Activity:
For every line in the material, output its text exactly and exclude any image it holds.

------ Input for this task

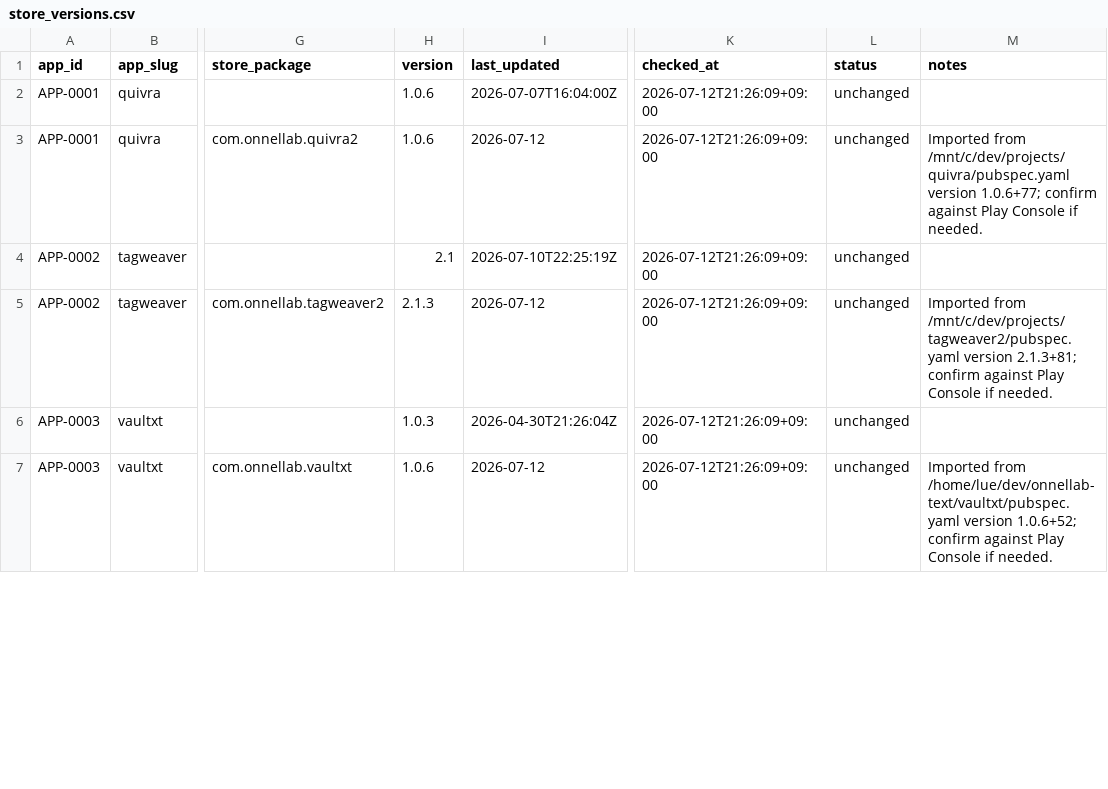
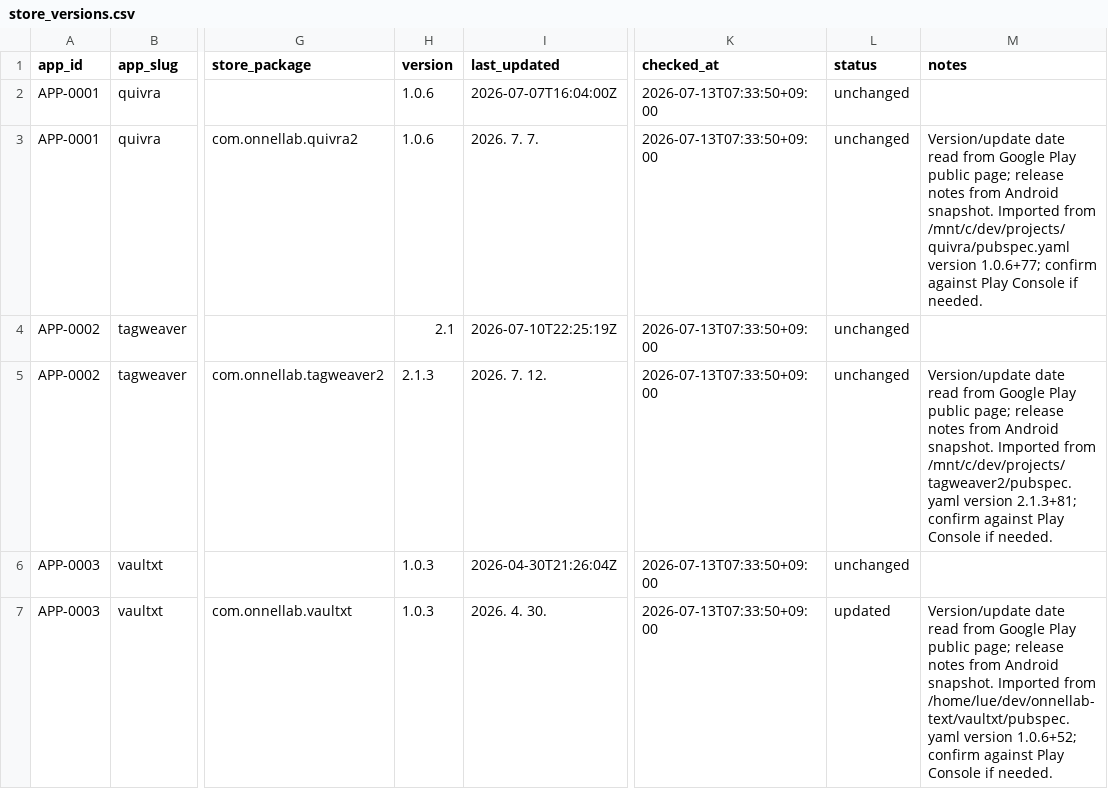
Before and after one commit to onnellab/onnel-content-engine, a CSV file: data/store_versions.csv, drawn as a sheet; only a part is shown, gaps mark what is left out; the diff covers the shown part only; the diff names each change by its address in the sheet, - before the commit and + after, or states it on an @@ line.

Commit message:
Read Google Play release info from public pages

```diff
--- a/data/store_versions.csv
+++ b/data/store_versions.csv
-K2:K7 (checked_at): 2026-07-12T21:26:09+09:00
+K2:K7 (checked_at): 2026-07-13T07:33:50+09:00
-I3 (last_updated): 2026-07-12
+I3 (last_updated): 2026. 7. 7.
-M3 (notes): Imported from…
+M3 (notes): Version/update date read from Google Play public page; release notes from Android snapshot. Imported from…
-I5 (last_updated): 2026-07-12
+I5 (last_updated): 2026. 7. 12.
-M5 (notes): Imported from…
+M5 (notes): Version/update date read from Google Play public page; release notes from Android snapshot. Imported from…
-H7 (version): 1.0.6
+H7 (version): 1.0.3
-I7 (last_updated): 2026-07-12
+I7 (last_updated): 2026. 4. 30.
-L7 (status): unchanged
+L7 (status): updated
-M7 (notes): Imported from…
+M7 (notes): Version/update date read from Google Play public page; release notes from Android snapshot. Imported from…
```
Also changed, not shown: 9 edited cells elsewhere in this file, 3 other files.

------------

Response for this exercise:
Before and after one commit to onnellab/onnel-content-engine, a CSV file: data/store_versions.csv, drawn as a sheet; only a part is shown, gaps mark what is left out; the diff covers the shown part only; the diff names each change by its address in the sheet, - before the commit and + after, or states it on an @@ line.

Commit message:
Read Google Play release info from public pages

```diff
--- a/data/store_versions.csv
+++ b/data/store_versions.csv
-K2:K7 (checked_at): 2026-07-12T21:26:09+09:00
+K2:K7 (checked_at): 2026-07-13T07:33:50+09:00
-I3 (last_updated): 2026-07-12
+I3 (last_updated): 2026. 7. 7.
-M3 (notes): Imported from…
+M3 (notes): Version/update date read from Google Play public page; release notes from Android snapshot. Imported from…
-I5 (last_updated): 2026-07-12
+I5 (last_updated): 2026. 7. 12.
-M5 (notes): Imported from…
+M5 (notes): Version/update date read from Google Play public page; release notes from Android snapshot. Imported from…
-H7 (version): 1.0.6
+H7 (version): 1.0.3
-I7 (last_updated): 2026-07-12
+I7 (last_updated): 2026. 4. 30.
-L7 (status): unchanged
+L7 (status): updated
-M7 (notes): Imported from…
+M7 (notes): Version/update date read from Google Play public page; release notes from Android snapshot. Imported from…
```
Also changed, not shown: 9 edited cells elsewhere in this file, 3 other files.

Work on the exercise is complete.